* TASK PROMPT: Nothing but the text of the records should come back; copy it exactly and leave the pictures out.

* THE RECORDS:
··········

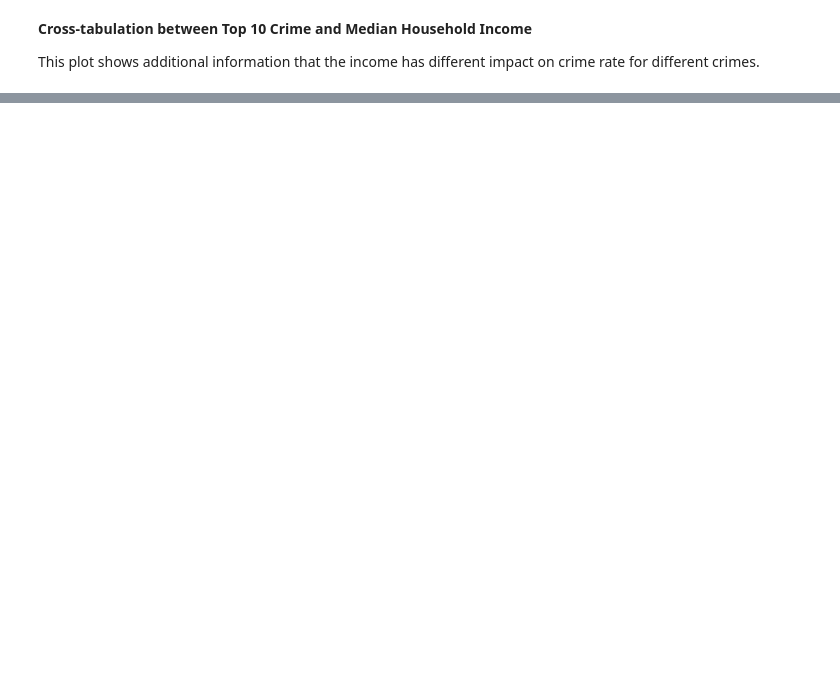
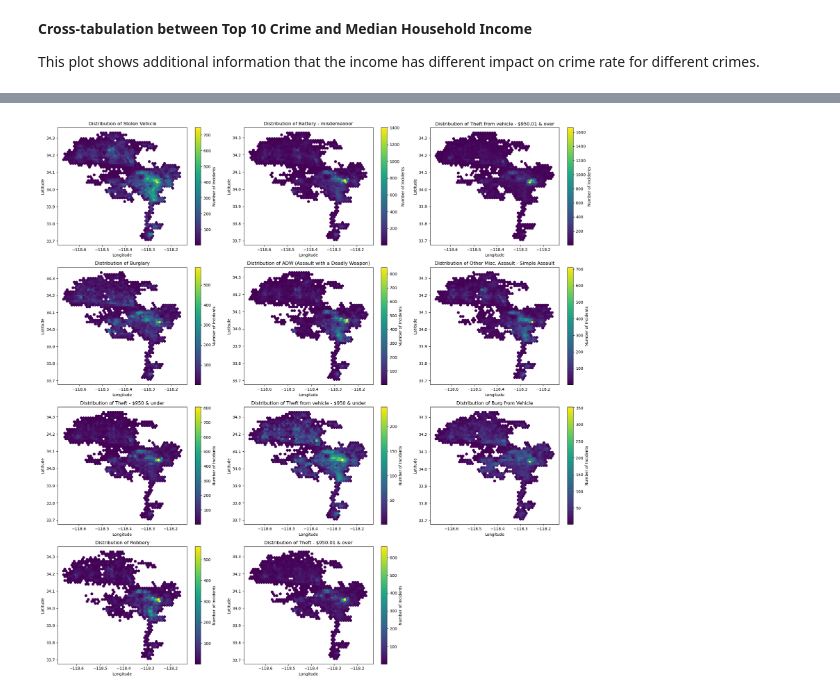
Before and after one commit to yibhu/yibhu.github.io, a Jupyter notebook: Crime_LosAngeles.ipynb, the cells around one changed output, grey strips where cells are left out. Saved outputs shown, nothing was run; the diff lists cells and outputs as text; code cells hidden in the pictures; blank space fills up the shorter version.

```diff
--- a/Crime_LosAngeles.ipynb
+++ b/Crime_LosAngeles.ipynb
@@ -698,0 +699,5 @@ descent_code_dict = {
+# %%
+data = df_milestone2_clean
+#data.to_csv('data.csv', index=False)
+
+display(data)
@@ -698,0 +718,36 @@ descent_code_dict = {
+# %%
+# identify the top 11 most frequent crime types.
+
+crime_counts = data['Crm Cd Name'].value_counts().head(11)
+top_crimes = crime_counts.index.tolist()
+# %%
+top_crimes_data = data[data['Crm Cd Name'].isin(top_crimes)]
+
+num_rows = 4
+num_cols = 3
+
+fig, axes = plt.subplots(nrows=num_rows, ncols=num_cols, figsize=(20, 20))
+axes = axes.flatten()
+
+for i, crime in enumerate(top_crimes):
+    if i >= len(top_crimes):
+        break
+
+    crime_data = top_crimes_data[top_crimes_data['Crm Cd Name'] == crime]
+
+    hb = axes[i].hexbin(x=crime_data['LON'], y=crime_data['LAT'], gridsize=50, cmap='viridis', mincnt=1)
+
+    axes[i].set_title(f'Distribution of {crime}')
+    axes[i].set_xlabel('Longitude')
+    axes[i].set_ylabel('Latitude')
+
+    plt.colorbar(hb, ax=axes[i], label="Number of Incidents")
+
+for j in range(len(top_crimes), num_rows * num_cols):
+    fig.delaxes(axes[j])
+
+plt.tight_layout()
+
+plt.show()
+# %% [output]
+[figure, added]
```
Also changed, not shown: parts of 43 cells of this notebook.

··········

* SOLUTION TO THIS TASK:
Before and after one commit to yibhu/yibhu.github.io, a Jupyter notebook: Crime_LosAngeles.ipynb, the cells around one changed output, grey strips where cells are left out. Saved outputs shown, nothing was run; the diff lists cells and outputs as text; code cells hidden in the pictures; blank space fills up the shorter version.

```diff
--- a/Crime_LosAngeles.ipynb
+++ b/Crime_LosAngeles.ipynb
@@ -698,0 +699,5 @@ descent_code_dict = {
+# %%
+data = df_milestone2_clean
+#data.to_csv('data.csv', index=False)
+
+display(data)
@@ -698,0 +718,36 @@ descent_code_dict = {
+# %%
+# identify the top 11 most frequent crime types.
+
+crime_counts = data['Crm Cd Name'].value_counts().head(11)
+top_crimes = crime_counts.index.tolist()
+# %%
+top_crimes_data = data[data['Crm Cd Name'].isin(top_crimes)]
+
+num_rows = 4
+num_cols = 3
+
+fig, axes = plt.subplots(nrows=num_rows, ncols=num_cols, figsize=(20, 20))
+axes = axes.flatten()
+
+for i, crime in enumerate(top_crimes):
+    if i >= len(top_crimes):
+        break
+
+    crime_data = top_crimes_data[top_crimes_data['Crm Cd Name'] == crime]
+
+    hb = axes[i].hexbin(x=crime_data['LON'], y=crime_data['LAT'], gridsize=50, cmap='viridis', mincnt=1)
+
+    axes[i].set_title(f'Distribution of {crime}')
+    axes[i].set_xlabel('Longitude')
+    axes[i].set_ylabel('Latitude')
+
+    plt.colorbar(hb, ax=axes[i], label="Number of Incidents")
+
+for j in range(len(top_crimes), num_rows * num_cols):
+    fig.delaxes(axes[j])
+
+plt.tight_layout()
+
+plt.show()
+# %% [output]
+[figure, added]
```
Also changed, not shown: parts of 43 cells of this notebook.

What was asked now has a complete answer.